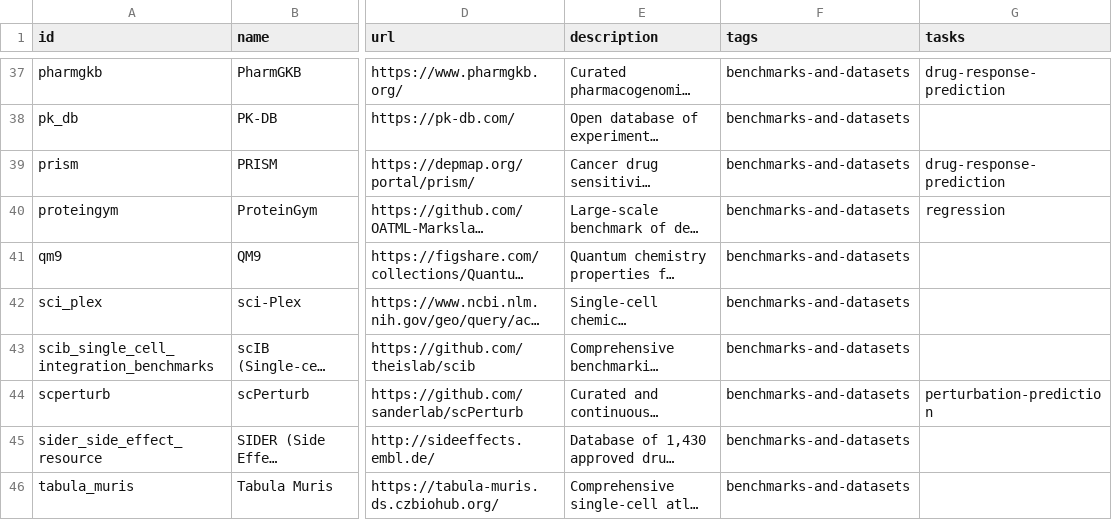
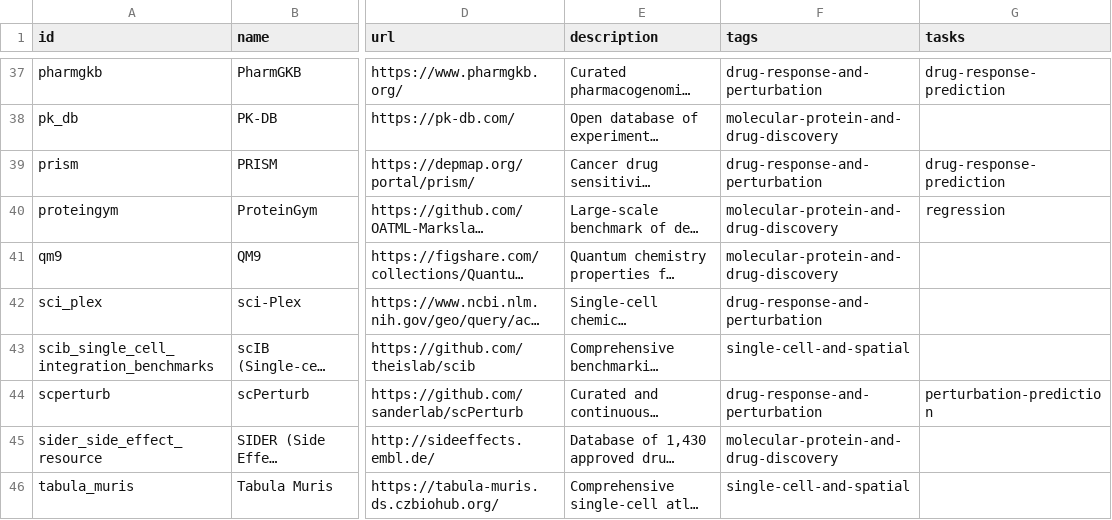
Before and after one commit to inoue0426/awesome-computational-biology, a CSV file: data/resources.csv, drawn as a sheet; only a part is shown, gaps mark what is left out; long unchanged cells end in …; the diff covers the shown part only; the diff names each change by its address in the sheet, - before the commit and + after, or states it on an @@ line.

```diff
--- a/data/resources.csv
+++ b/data/resources.csv
-F37 (tags): benchmarks-and-datasets
+F37 (tags): drug-response-and-perturbation
-F38 (tags): benchmarks-and-datasets
+F38 (tags): molecular-protein-and-drug-discovery
-F39 (tags): benchmarks-and-datasets
+F39 (tags): drug-response-and-perturbation
-F40:F41 (tags): benchmarks-and-datasets
+F40:F41 (tags): molecular-protein-and-drug-discovery
-F42 (tags): benchmarks-and-datasets
+F42 (tags): drug-response-and-perturbation
-F43 (tags): benchmarks-and-datasets
+F43 (tags): single-cell-and-spatial
-F44 (tags): benchmarks-and-datasets
+F44 (tags): drug-response-and-perturbation
-F45 (tags): benchmarks-and-datasets
+F45 (tags): molecular-protein-and-drug-discovery
-F46 (tags): benchmarks-and-datasets
+F46 (tags): single-cell-and-spatial
```
Also changed, not shown: 6 added rows, 3 removed rows and 39 edited cells elsewhere in this file, 3 other files.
━━━
## Exercise aim
Read through the data and copy every line where "benchmarks" shows up.

## Response to the task
-F37 (tags): benchmarks-and-datasets
-F38 (tags): benchmarks-and-datasets
-F39 (tags): benchmarks-and-datasets
-F40:F41 (tags): benchmarks-and-datasets
-F42 (tags): benchmarks-and-datasets
-F43 (tags): benchmarks-and-datasets
-F44 (tags): benchmarks-and-datasets
-F45 (tags): benchmarks-and-datasets
-F46 (tags): benchmarks-and-datasets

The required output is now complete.